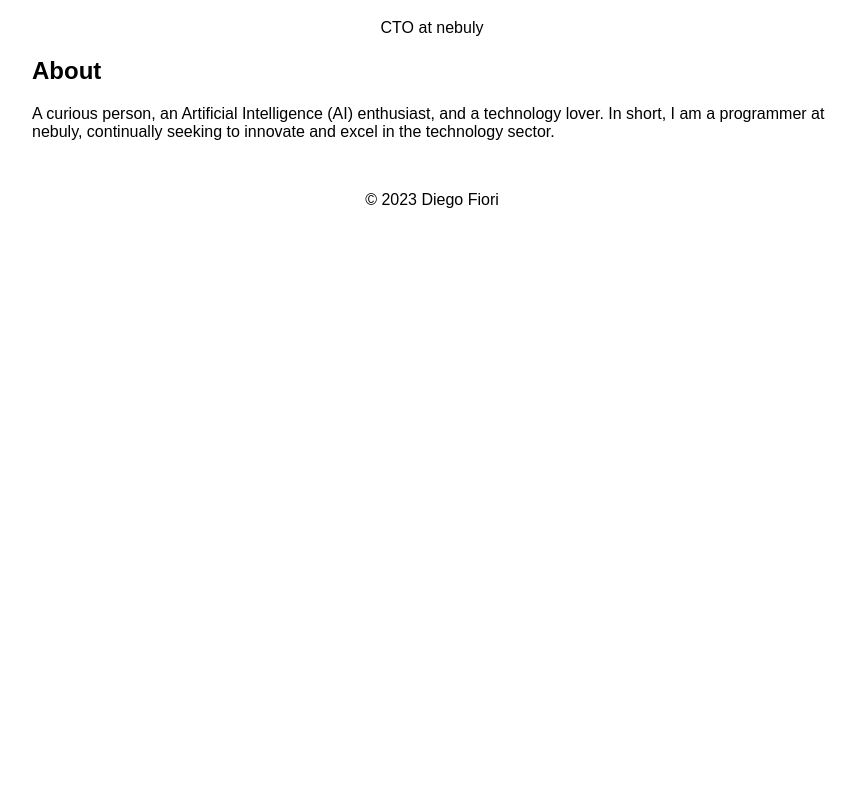
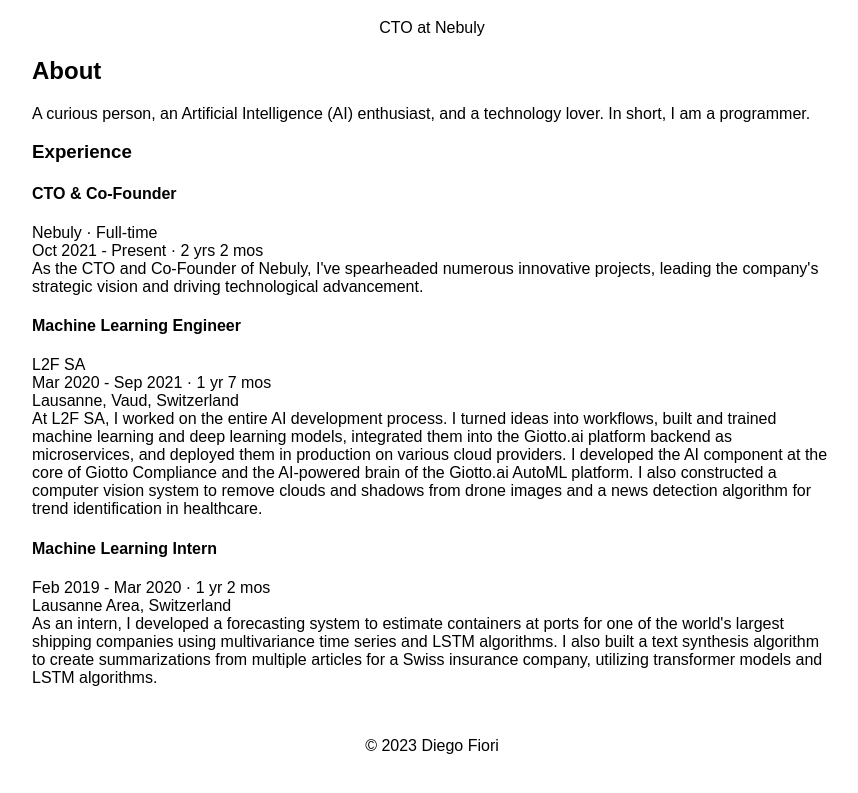
Before and after one commit to diegofiori/website, a plain HTML site: page index.html in a window 1280 px wide. Shown: the part 89-882 px from the top of the page, without its empty margins (208-1066 px from the left). Before the commit the page ends 800 px from the top, so only its background shows below. Drawn offline with Linux system fonts and the light colour scheme.

Commit message:
Update index.html

```diff
--- a/index.html
+++ b/index.html
@@ -3,7 +3,7 @@
 <head>
     <meta charset="UTF-8">
     <meta name="viewport" content="width=device-width, initial-scale=1.0">
-    <title>Diego Fiori - CTO at nebuly</title>
+    <title>Diego Fiori - CTO at Nebuly</title>
     <style>
         body { font-family: Arial, sans-serif; }
         .container { max-width: 800px; margin: auto; padding: 20px; }
@@ -15,11 +15,21 @@
     <div class="container">
         <header>
             <h1>Diego Fiori</h1>
-            <p>CTO at nebuly</p>
+            <p>CTO at Nebuly</p>
         </header>
         <section>
             <h2>About</h2>
-            <p>A curious person, an Artificial Intelligence (AI) enthusiast, and a technology lover. In short, I am a programmer at nebuly, continually seeking to innovate and excel in the technology sector.</p>
+            <p>A curious person, an Artificial Intelligence (AI) enthusiast, and a technology lover. In short, I am a programmer.
+            <h3>Experience</h3>
+            <h4>CTO & Co-Founder</h4>
+            <p>Nebuly &middot; Full-time<br>Oct 2021 - Present &middot; 2 yrs 2 mos<br>
+               As the CTO and Co-Founder of Nebuly, I've spearheaded numerous innovative projects, leading the company's strategic vision and driving technological advancement.</p>
+            <h4>Machine Learning Engineer</h4>
+            <p>L2F SA<br>Mar 2020 - Sep 2021 &middot; 1 yr 7 mos<br>Lausanne, Vaud, Switzerland<br>
+               At L2F SA, I worked on the entire AI development process. I turned ideas into workflows, built and trained machine learning and deep learning models, integrated them into the Giotto.ai platform backend as microservices, and deployed them in production on various cloud providers. I developed the AI component at the core of Giotto Compliance and the AI-powered brain of the Giotto.ai AutoML platform. I also constructed a computer vision system to remove clouds and shadows from drone images and a news detection algorithm for trend identification in healthcare.</p>
+            <h4>Machine Learning Intern</h4>
+            <p>Feb 2019 - Mar 2020 &middot; 1 yr 2 mos<br>Lausanne Area, Switzerland<br>
+               As an intern, I developed a forecasting system to estimate containers at ports for one of the world's largest shipping companies using multivariance time series and LSTM algorithms. I also built a text synthesis algorithm to create summarizations from multiple articles for a Swiss insurance company, utilizing transformer models and LSTM algorithms.</p>
         </section>
         <footer>
             <p>&copy; 2023 Diego Fiori</p>
```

* **WHAT IS BEING ASKED**:
Restate all entries exactly; pictures stay out.

* **COMPLETED TASK**:
Before and after one commit to diegofiori/website, a plain HTML site: page index.html in a window 1280 px wide. Shown: the part 89-882 px from the top of the page, without its empty margins (208-1066 px from the left). Before the commit the page ends 800 px from the top, so only its background shows below. Drawn offline with Linux system fonts and the light colour scheme.

Commit message:
Update index.html

```diff
--- a/index.html
+++ b/index.html
@@ -3,7 +3,7 @@
 <head>
     <meta charset="UTF-8">
     <meta name="viewport" content="width=device-width, initial-scale=1.0">
-    <title>Diego Fiori - CTO at nebuly</title>
+    <title>Diego Fiori - CTO at Nebuly</title>
     <style>
         body { font-family: Arial, sans-serif; }
         .container { max-width: 800px; margin: auto; padding: 20px; }
@@ -15,11 +15,21 @@
     <div class="container">
         <header>
             <h1>Diego Fiori</h1>
-            <p>CTO at nebuly</p>
+            <p>CTO at Nebuly</p>
         </header>
         <section>
             <h2>About</h2>
-            <p>A curious person, an Artificial Intelligence (AI) enthusiast, and a technology lover. In short, I am a programmer at nebuly, continually seeking to innovate and excel in the technology sector.</p>
+            <p>A curious person, an Artificial Intelligence (AI) enthusiast, and a technology lover. In short, I am a programmer.
+            <h3>Experience</h3>
+            <h4>CTO & Co-Founder</h4>
+            <p>Nebuly &middot; Full-time<br>Oct 2021 - Present &middot; 2 yrs 2 mos<br>
+               As the CTO and Co-Founder of Nebuly, I've spearheaded numerous innovative projects, leading the company's strategic vision and driving technological advancement.</p>
+            <h4>Machine Learning Engineer</h4>
+            <p>L2F SA<br>Mar 2020 - Sep 2021 &middot; 1 yr 7 mos<br>Lausanne, Vaud, Switzerland<br>
+               At L2F SA, I worked on the entire AI development process. I turned ideas into workflows, built and trained machine learning and deep learning models, integrated them into the Giotto.ai platform backend as microservices, and deployed them in production on various cloud providers. I developed the AI component at the core of Giotto Compliance and the AI-powered brain of the Giotto.ai AutoML platform. I also constructed a computer vision system to remove clouds and shadows from drone images and a news detection algorithm for trend identification in healthcare.</p>
+            <h4>Machine Learning Intern</h4>
+            <p>Feb 2019 - Mar 2020 &middot; 1 yr 2 mos<br>Lausanne Area, Switzerland<br>
+               As an intern, I developed a forecasting system to estimate containers at ports for one of the world's largest shipping companies using multivariance time series and LSTM algorithms. I also built a text synthesis algorithm to create summarizations from multiple articles for a Swiss insurance company, utilizing transformer models and LSTM algorithms.</p>
         </section>
         <footer>
             <p>&copy; 2023 Diego Fiori</p>
```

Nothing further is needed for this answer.